“It was still a town dump when I left in 1937. Sometime later, it was sold and developed. And so were all the other adjacent areas. Sykesville, nowadays, is not the town I remember growing up.”

Carrie Dorsey. Her Mom was a slave. Her Mom delivered most of her babies, including Warren, who made it through college and the war and grew up to become a microbiologist and a school principal.The Slave’s Daughter

“My family was involved because Russell played, but my mother almost never came. Well, occasionally, she might have seen a game on a Saturday. You see, my mother grew up under the tutelage of a mother who considered any kind of activity on a Sunday that wasn’t necessary a sacrilege.

“So she would not go to the games, but she never prevented us. She never questioned Russell’s participation. She had a set of values carried over from her mother that guided her in raising her own kids. But she was a realist. She didn’t try to prevent us from participating in the activities that were acceptable in that day.”

Warren’s maternal grandmother, Catherine, started life as a slave in nearby Marriottsville, long before the local tycoon, Wade Warfield, bought up that whole town along with most of Sykesville. They called the area where Catherine lived "Little Africa." She was freed in 1864.

Warren’s mom, Carrie, was the ninth child of this former slave, and Warren was Carrie’s ninth child. Warren wasn’t expected to survive the night his grandmother helped him into the world, but did somehow, to tell us this baseball story 92 years later.

Gravediggers and Giants

It’s interesting to think that many of the graves over in Springfield, with fading stones and names of long-forgotten people, were dug in the 1920s by the old third-baseman of the Sykesville Giants, his catcher son, and another son who lived in what is now Sykesville’s restored Historic Colored Schoolhouse.

When the Sykesville Giants started play, France, Germany, Britain, and Russia were locked in the early days of a death struggle that would change the world forever.
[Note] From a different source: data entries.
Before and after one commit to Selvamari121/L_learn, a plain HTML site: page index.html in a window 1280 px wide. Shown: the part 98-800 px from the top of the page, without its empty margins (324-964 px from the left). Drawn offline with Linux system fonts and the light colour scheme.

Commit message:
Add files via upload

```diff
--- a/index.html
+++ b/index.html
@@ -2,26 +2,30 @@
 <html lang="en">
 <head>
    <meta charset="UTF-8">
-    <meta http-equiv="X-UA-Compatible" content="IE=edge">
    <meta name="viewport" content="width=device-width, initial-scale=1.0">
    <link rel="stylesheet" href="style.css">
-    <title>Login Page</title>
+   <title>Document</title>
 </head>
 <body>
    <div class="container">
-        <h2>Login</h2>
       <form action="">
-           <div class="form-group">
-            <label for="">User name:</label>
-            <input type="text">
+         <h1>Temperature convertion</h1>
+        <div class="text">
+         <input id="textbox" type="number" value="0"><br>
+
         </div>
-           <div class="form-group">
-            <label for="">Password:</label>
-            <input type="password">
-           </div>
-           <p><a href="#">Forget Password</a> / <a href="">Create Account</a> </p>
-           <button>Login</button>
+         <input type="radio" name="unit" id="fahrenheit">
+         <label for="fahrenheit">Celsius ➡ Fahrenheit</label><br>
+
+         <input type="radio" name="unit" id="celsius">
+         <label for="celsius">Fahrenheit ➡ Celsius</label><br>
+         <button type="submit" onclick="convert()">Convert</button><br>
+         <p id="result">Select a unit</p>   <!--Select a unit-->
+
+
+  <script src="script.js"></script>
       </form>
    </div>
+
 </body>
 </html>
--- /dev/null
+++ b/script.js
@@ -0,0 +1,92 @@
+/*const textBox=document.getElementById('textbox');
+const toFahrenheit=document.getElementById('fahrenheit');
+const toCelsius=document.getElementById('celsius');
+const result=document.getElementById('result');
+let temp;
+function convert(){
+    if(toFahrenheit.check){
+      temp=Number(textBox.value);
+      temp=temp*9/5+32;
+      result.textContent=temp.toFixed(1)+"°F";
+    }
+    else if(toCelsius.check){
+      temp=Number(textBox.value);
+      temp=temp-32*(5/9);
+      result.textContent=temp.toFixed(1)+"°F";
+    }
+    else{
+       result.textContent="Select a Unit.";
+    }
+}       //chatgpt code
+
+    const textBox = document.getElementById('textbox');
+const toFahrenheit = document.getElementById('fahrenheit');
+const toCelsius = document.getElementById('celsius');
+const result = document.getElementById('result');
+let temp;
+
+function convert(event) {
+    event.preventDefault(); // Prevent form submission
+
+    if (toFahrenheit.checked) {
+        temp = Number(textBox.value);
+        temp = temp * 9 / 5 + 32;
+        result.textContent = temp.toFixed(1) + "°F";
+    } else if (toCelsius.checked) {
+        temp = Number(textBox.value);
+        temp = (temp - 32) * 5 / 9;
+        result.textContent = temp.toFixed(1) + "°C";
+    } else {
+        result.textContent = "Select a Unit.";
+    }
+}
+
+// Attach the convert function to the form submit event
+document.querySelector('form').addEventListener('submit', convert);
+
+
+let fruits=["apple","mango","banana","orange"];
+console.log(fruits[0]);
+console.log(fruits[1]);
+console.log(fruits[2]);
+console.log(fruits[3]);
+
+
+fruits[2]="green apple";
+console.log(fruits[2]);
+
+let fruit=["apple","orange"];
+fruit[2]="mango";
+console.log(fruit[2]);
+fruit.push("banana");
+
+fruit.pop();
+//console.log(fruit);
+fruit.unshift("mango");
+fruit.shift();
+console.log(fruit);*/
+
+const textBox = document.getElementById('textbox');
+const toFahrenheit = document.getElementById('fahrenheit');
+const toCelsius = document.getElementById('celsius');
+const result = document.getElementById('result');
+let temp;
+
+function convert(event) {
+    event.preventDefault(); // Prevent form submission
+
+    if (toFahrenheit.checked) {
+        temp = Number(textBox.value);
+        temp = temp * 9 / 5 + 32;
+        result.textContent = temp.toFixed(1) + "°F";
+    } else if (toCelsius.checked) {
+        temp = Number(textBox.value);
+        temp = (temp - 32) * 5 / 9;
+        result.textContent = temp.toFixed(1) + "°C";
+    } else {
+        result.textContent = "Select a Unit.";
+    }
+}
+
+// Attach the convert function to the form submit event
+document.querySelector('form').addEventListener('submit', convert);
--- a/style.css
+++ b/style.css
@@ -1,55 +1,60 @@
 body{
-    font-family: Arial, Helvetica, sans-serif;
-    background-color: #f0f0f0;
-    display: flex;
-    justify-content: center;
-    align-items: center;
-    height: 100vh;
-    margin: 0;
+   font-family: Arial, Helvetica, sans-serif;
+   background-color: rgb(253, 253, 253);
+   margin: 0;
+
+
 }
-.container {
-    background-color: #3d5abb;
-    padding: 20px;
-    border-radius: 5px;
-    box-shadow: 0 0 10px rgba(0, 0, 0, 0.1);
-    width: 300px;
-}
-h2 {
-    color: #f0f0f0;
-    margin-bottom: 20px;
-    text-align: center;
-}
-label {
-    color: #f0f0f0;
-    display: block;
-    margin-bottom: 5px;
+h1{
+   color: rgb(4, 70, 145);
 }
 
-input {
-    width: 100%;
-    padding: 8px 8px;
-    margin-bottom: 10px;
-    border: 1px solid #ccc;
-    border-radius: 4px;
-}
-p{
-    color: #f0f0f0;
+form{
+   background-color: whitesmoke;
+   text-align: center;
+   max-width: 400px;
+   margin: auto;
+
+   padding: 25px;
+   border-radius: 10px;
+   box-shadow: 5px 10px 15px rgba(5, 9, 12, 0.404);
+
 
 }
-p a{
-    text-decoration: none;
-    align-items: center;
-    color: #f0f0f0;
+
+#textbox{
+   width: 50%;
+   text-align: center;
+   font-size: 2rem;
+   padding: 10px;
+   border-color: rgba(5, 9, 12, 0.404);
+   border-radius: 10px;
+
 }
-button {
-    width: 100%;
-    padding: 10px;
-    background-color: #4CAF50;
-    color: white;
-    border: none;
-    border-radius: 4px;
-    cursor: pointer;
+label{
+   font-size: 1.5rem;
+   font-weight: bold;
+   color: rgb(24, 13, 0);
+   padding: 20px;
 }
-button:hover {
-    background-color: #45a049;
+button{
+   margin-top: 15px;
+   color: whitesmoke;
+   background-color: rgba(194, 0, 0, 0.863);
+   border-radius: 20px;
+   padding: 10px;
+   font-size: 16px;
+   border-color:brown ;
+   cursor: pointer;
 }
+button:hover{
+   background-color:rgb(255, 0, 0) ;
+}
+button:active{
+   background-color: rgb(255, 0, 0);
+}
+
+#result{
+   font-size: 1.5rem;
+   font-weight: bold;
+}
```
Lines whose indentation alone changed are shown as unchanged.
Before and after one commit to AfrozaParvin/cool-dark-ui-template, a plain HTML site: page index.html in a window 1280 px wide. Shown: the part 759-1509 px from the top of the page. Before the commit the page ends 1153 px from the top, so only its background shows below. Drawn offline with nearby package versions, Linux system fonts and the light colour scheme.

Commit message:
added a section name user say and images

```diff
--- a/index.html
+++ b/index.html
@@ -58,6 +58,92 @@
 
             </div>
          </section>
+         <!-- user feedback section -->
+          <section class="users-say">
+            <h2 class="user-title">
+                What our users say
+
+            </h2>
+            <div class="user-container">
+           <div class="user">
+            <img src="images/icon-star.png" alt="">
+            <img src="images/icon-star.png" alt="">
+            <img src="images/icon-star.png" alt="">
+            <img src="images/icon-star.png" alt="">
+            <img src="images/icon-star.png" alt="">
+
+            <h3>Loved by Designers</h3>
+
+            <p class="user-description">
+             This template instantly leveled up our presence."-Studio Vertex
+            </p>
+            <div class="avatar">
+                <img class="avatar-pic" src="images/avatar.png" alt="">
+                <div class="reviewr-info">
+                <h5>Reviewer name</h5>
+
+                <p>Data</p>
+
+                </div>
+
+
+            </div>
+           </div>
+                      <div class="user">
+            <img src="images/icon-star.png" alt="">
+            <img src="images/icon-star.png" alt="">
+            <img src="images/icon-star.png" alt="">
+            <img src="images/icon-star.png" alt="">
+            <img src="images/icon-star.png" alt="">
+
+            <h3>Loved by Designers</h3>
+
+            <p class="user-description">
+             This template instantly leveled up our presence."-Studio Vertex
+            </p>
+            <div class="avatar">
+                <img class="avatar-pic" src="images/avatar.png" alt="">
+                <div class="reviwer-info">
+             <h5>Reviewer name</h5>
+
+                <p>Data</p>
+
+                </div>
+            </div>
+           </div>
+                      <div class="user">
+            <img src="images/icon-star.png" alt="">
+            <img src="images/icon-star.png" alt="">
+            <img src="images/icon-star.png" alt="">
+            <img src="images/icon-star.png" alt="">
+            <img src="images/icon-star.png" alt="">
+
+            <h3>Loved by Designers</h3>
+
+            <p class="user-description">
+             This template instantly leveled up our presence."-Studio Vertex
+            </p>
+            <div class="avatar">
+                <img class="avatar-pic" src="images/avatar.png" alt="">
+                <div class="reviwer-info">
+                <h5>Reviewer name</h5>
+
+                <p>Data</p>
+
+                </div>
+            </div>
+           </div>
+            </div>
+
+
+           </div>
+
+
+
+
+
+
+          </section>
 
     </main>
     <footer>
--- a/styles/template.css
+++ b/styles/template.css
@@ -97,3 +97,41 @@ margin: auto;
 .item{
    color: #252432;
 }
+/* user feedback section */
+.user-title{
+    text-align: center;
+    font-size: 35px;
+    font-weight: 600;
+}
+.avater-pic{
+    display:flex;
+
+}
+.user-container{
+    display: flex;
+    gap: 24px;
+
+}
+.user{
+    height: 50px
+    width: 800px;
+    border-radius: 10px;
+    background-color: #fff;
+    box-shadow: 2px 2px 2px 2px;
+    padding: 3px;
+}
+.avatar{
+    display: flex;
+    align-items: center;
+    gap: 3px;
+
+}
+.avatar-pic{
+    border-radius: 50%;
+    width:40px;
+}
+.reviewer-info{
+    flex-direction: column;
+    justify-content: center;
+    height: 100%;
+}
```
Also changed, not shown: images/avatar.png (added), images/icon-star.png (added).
By 1930, as the Great Depression took hold, the Giants were already a thing of the past, and the field of dreams they’d carved out of abandoned ground was no longer a happy place where poor blacks cheered their boys and forgot their cares, but a town dump. And most of the players were off searching for work at a time when work was a very hard thing to find, especially if you were poor, barely educated, and black.

Warren has an older sister, and a younger sister, too, but Warren’s the one with lifelong fond memories of a short-lived baseball team that buoyed the spirit of a poor community and filled it with pride.

He says, “The Sykesville Giants were a formidable team of kids, and the thing that unified them was the determination to have an outlet from trying to scratch out a living. It attracted all of the adults as a place to forget about the woes of everyday life for a few hours. The crack of the bat was a welcome respite from the daily struggle to survive.”

They’re all gone now. Big Raymond, the slugging first baseman, the speedy David Grooms playing shallow in right, the old dude at third, and Russell Dorsey, the slick-fielding 5-4 Giant at short, who would someday remember his days with the Giants as the happiest of his life.

All gone, but no longer forgotten.

Because now you know. Sykesville had a team of Giants, and a pitcher who, when the spirits weren’t with him, threw a biting slider that black players from miles around came to swing at with all their might and miss by a mile.

Imagine. Sunday afternoon. Summer, 1927. Sykesville, Maryland. Down the hill on the white side of town, a desperately ill Wade Warfield is in the process of losing everything. But here, on a hot summer afternoon at the field where the Giants play, a 40-year-old man, who digs graves for dead white people, crouches at third. Brother Russell crouches at short. The Lewis brothers crouch on the right side of the infield. The count’s full. Cousin Clendan’s on the mound.

Behind the plate, a young man who digs graves with his dad, a great catcher named Gene Norris, chatters away. “Come on, Clendan. Come on Clendan. This batter’s got a notion.”

And the young grandson of a slave standing on the sidelines in his feed-sack underwear smiles. Because Tom Dorsey knows. Here comes Old Henry. And this batter is out.